I accepted the paper with horror, head down, tears blurring the the words and numbers on the page, seared with humiliation.
(Remember, I was just six years old).
I ran into Nana’s house after school and while she was making my snack of Campbell’s chicken noodle soup and small cutouts of American cheese on white Wonder bread, I plopped down in her living room and pulled out the test, scrutinizing each problem and answer until I could finally divine how to make a couple of the wrongs right.
I had to hurry: Mom would be home from work soon.
I pulled out my giant red pencil with the rubber thumb-and-pointer positioning device. I used the big pink trapezoidal erasure first and carefully did away with the first of two wrong answers. Then I wrote in the correct answers.
When Mom came in and sat chatting with Nana in the kitchen before taking me home, I ran in triumphantly, waving the test around, hoping that maybe she wouldn’t look too closely at it.
She took it from my hand.
“Look!” I cried, pointing to my handiwork. “Mrs. Carlino made mistakes when she was grading my test!”
Mom just smiled and said, “I see that.”

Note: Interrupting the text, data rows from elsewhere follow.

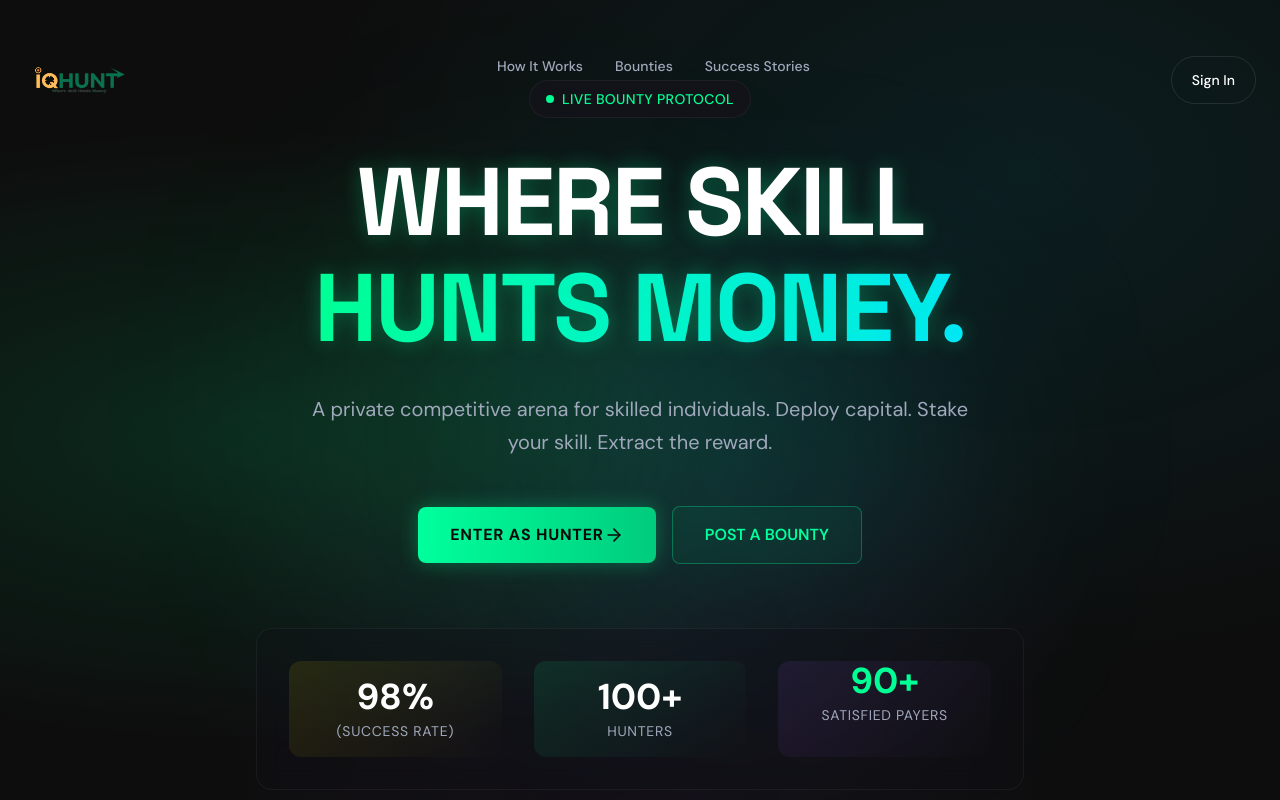
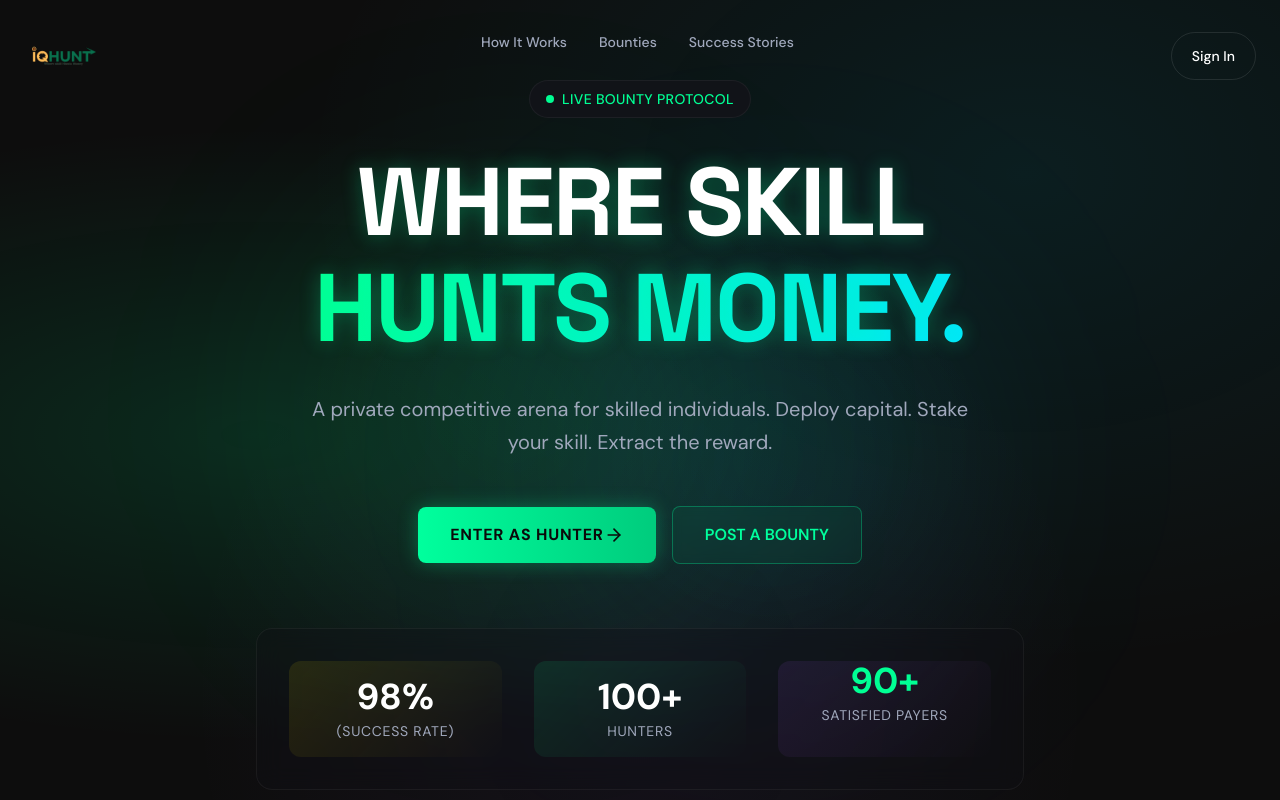
Before and after one commit to weomsingh/iqlasthunt, a React (Vite) app: page / in a window 1280 px wide. Shown: the top 800 px of the page. Built offline with nearby package versions, Linux system fonts and the light colour scheme; no server answers; the database is empty.

Commit message:
feat: Reduce header padding and logo sizes across header components.

```diff
--- a/src/components/Header.jsx
+++ b/src/components/Header.jsx
@@ -82,7 +82,7 @@ export default function Header() {
                         <img
                             src="/iqhunt1trans.png"
                             alt="IQHUNT"
-                            className="h-[3.5rem] md:h-24 w-auto object-contain group-hover:opacity-80 transition-opacity"
+                            className="h-10 md:h-14 w-auto object-contain group-hover:opacity-80 transition-opacity"
                         />
                     </Link>
                 </div>
--- a/src/pages/LandingPage.jsx
+++ b/src/pages/LandingPage.jsx
@@ -125,10 +125,10 @@ export default function LandingPage() {
             )}
 
             {/* Header / Nav */}
-            <header className="absolute top-0 left-0 right-0 z-50 py-6">
+            <header className="absolute top-0 left-0 right-0 z-50 py-4">
                 <div className="container mx-auto px-4 md:px-6 flex items-center justify-between">
                     <div className="flex items-center gap-2">
-                        <img src="/iqhunt1trans.png" alt="IQHUNT" className="h-[4.5rem] md:h-28 w-auto object-contain" />
+                        <img src="/iqhunt1trans.png" alt="IQHUNT" className="h-14 md:h-20 w-auto object-contain" />
                     </div>
                     <nav className="hidden md:flex items-center gap-8 text-sm font-medium text-iq-text-secondary">
                         <a href="#how-it-works" className="hover:text-white transition-colors">How It Works</a>
```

I cringe now reflecting about how obvious in both cases my cover-ups must’ve been.
What made me so worried about “failing”? Was perfectionism or that fear inherent in me from birth? Or was it some weird alchemy wrought by childhood trauma with our father? Or something else entirely?

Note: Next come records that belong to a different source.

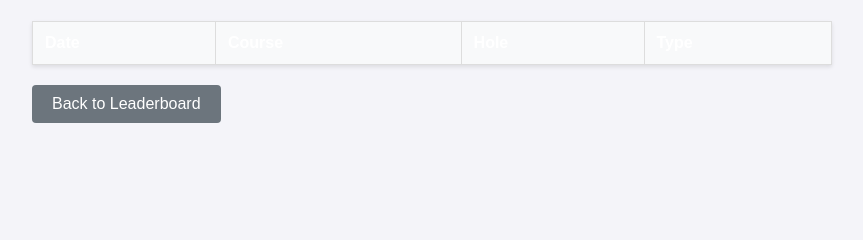
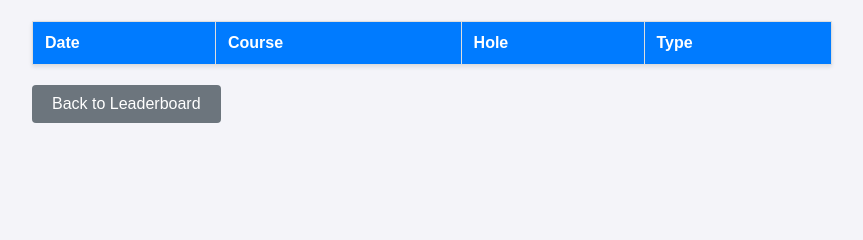
Before and after one commit to mawdis2/golf-leaderboard, a Flask app: template templates/player_birdie_records.html in a window 1280 px wide. Shown: the part 106-346 px from the top of the page, without its empty margins (208-1071 px from the left). Run offline with Flask 2, Linux system fonts and the light colour scheme; the template is opened without the code that fills it, so the values that code supplies are empty.

```diff
--- a/templates/player_birdie_records.html
+++ b/templates/player_birdie_records.html
@@ -50,15 +50,17 @@
         margin-top: 20px;
     }
 
-    .table th, .table td {
+    .table th {
+        background-color: #007bff;
+        color: white;
+        font-weight: bold;
+        padding: 12px;
+    }
+
+    .table td {
         padding: 12px;
         text-align: left;
         border-bottom: 1px solid #ddd;
-    }
-
-    .table th {
-        background-color: #f8f9fa;
-        font-weight: bold;
     }
 
     .table tr:hover {
```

I could psychoanalyze these things to death and still not get clarity on these questions.
Similarly, it has taken me more than 20 years to ever admit the story about the track meet to anyone else.
But as I started developing my point of view on female empowerment, in particular, my Nine Pillars of Female Empowerment, so many of these past experiences, however painful or embarrassing to recall, became helpful mini-laboratories for my own evolution.
For example, my first Pillar of Female Empowerment is Insight and Awareness (into myself and others). This Pillar hinges on the idea of the growth mindset: i.e., being willing to step out of your comfort zone, try things even if you might “fail” at them, and reap the rewards of personal growth.
I look back and understand clearly that at the time of the track meet, I had what was the exact opposite of a growth mindset.
I was so terrified of “failing”--i.e., possibly losing the race outright, fair and square, possibly looking like a failure to the outside world (but actually ultimately learning about myself and growing as a person from the experience)--that I couldn’t handle testing my mettle.
Since it wasn’t guaranteed that I would succeed, I orchestrated an easy way out.
Have I mentioned how embarrassing this is to recall?
But the best news, especially about Pillar #1, is that once I started to gain insight and awareness into my fears and insecurities, it became harder to embrace my tendencies toward giving them, or the behaviors and actions they brought on, so much airtime.
My friend Julie has a great analogy for this: you can walk into a dark room and turn on the light. If you don’t like what you see in the room, you can turn the light right off...but you still know what you say is there.
At minimum, being aware of myself and how I operate in my darkest moments was a powerful first step in moving in another, better, direction. Now, the easy way out just doesn’t feel so comforting anymore.
Arguably more importantly, in looking back at those and the countless other cringe-worthy moments in my life, I have slowly learned to forgive myself for them.
Self-forgiveness, in turn, is a key component of Resilience (Female Empowerment Pillar #5), which means embracing the conscious choice to move ahead and make progress even when I am scared shitless or things aren’t going my way.
Today I walk into all sorts of challenges and hard things readily because I know they’re going to make me smarter, stronger, or a better person in some way. I readily forgive myself (in advance!) for all of the inevitable fumbles I will face in doing so.
I’ve stopped choosing to make myself fall, because I know my legs are strong and steady.
Now I know that winning second place, or even just jumping into the race, even if I end up losing, still comes from putting one foot in front of the other.